> _TASK PROMPT_:
Scan the records for the word "title". Report each line where it occurs.

[Web page revision data]
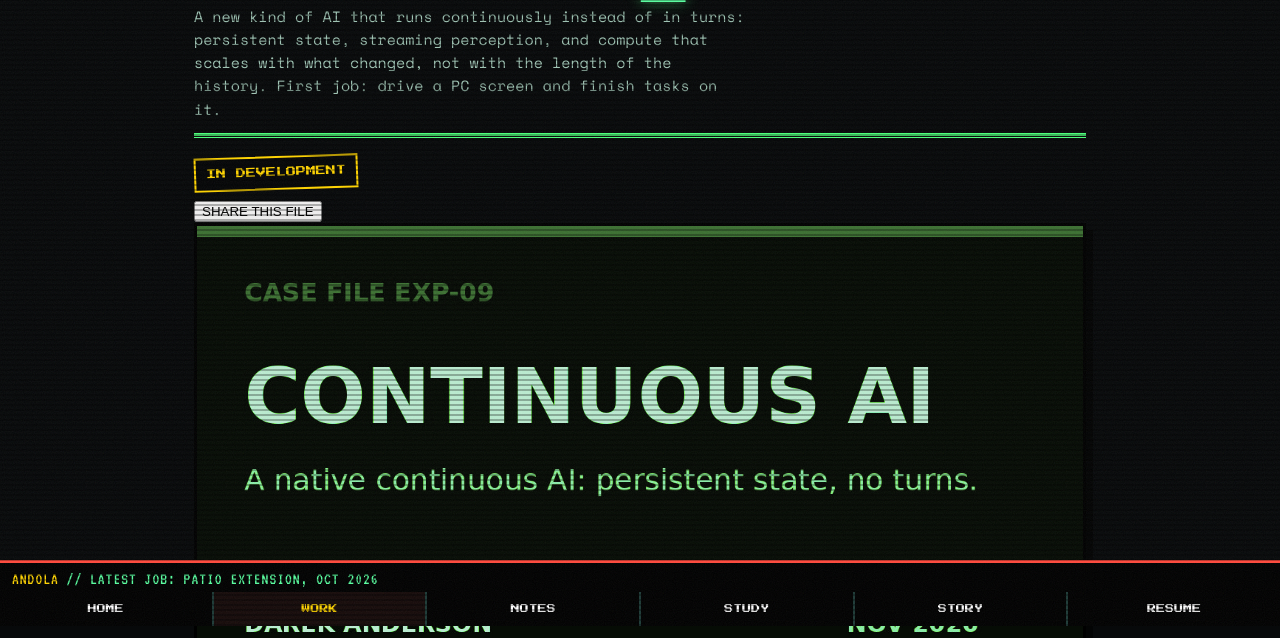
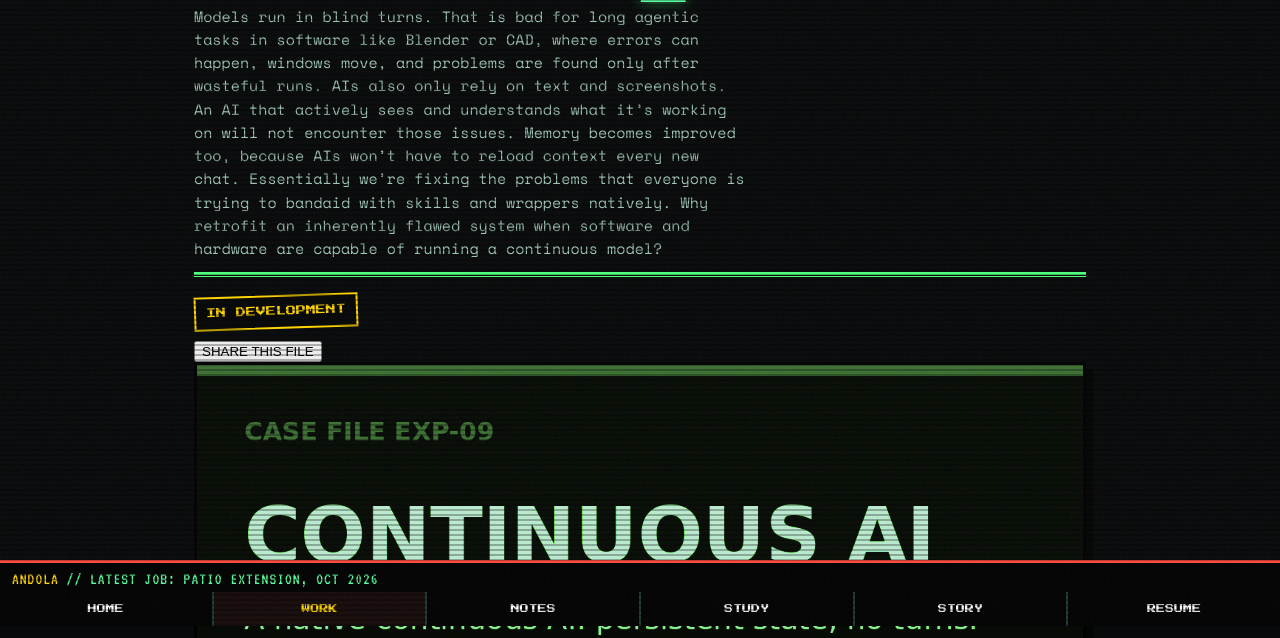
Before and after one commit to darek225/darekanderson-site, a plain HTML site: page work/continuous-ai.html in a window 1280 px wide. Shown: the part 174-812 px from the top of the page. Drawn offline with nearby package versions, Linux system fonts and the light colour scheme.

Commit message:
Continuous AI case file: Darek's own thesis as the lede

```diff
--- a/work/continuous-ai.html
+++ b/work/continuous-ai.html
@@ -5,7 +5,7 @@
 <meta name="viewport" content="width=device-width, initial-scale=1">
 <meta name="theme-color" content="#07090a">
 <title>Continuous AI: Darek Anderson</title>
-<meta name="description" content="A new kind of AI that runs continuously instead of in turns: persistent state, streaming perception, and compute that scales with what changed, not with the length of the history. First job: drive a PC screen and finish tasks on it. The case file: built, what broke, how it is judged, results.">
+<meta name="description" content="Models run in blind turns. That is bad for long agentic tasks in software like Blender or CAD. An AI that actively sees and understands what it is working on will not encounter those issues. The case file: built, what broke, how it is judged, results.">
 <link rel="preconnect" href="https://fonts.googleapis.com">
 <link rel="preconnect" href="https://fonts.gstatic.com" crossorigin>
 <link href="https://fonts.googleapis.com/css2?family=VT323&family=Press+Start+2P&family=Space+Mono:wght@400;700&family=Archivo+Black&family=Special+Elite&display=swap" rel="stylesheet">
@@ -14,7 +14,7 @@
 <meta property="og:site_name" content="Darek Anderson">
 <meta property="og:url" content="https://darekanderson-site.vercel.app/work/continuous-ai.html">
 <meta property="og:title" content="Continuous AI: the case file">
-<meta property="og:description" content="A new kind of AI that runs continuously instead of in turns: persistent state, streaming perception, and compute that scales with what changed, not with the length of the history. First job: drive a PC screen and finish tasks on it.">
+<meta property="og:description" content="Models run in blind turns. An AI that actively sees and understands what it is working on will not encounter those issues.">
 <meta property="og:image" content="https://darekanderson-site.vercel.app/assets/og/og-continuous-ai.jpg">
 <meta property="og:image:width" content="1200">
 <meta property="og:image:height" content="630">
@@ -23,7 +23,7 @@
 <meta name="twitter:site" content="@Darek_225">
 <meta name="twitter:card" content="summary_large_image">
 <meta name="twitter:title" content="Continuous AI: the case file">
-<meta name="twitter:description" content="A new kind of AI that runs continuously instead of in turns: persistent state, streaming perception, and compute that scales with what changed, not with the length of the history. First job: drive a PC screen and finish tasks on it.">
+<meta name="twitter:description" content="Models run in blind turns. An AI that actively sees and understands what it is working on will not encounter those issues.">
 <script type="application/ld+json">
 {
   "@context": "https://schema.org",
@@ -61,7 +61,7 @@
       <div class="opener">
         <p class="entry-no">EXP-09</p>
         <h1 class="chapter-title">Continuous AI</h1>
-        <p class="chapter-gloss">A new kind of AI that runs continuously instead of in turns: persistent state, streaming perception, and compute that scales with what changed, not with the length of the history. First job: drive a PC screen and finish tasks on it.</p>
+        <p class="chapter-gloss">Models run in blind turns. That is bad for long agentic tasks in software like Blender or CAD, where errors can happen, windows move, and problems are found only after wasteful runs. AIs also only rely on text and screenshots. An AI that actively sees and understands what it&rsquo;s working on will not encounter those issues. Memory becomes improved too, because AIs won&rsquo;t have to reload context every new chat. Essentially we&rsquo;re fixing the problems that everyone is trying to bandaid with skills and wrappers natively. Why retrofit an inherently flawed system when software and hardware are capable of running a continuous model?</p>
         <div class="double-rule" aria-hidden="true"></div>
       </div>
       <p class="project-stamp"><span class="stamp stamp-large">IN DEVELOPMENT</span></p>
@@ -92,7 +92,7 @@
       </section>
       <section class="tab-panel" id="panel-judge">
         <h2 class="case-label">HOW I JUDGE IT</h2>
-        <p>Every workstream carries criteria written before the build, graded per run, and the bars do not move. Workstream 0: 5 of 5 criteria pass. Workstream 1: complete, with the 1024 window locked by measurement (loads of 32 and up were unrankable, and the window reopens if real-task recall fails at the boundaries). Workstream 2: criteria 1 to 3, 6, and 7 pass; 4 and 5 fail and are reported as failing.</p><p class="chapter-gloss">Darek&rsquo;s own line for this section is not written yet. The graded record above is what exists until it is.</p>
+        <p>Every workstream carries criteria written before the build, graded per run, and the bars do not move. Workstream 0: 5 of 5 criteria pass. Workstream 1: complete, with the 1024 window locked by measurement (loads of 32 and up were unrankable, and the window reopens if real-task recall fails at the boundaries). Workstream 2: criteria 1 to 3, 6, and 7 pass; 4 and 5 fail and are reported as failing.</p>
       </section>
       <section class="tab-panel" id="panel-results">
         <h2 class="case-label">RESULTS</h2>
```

> _SOLUTION BELOW_:
 <title>Continuous AI: Darek Anderson</title>
 <meta property="og:title" content="Continuous AI: the case file">
 <meta name="twitter:title" content="Continuous AI: the case file">
         <h1 class="chapter-title">Continuous AI</h1>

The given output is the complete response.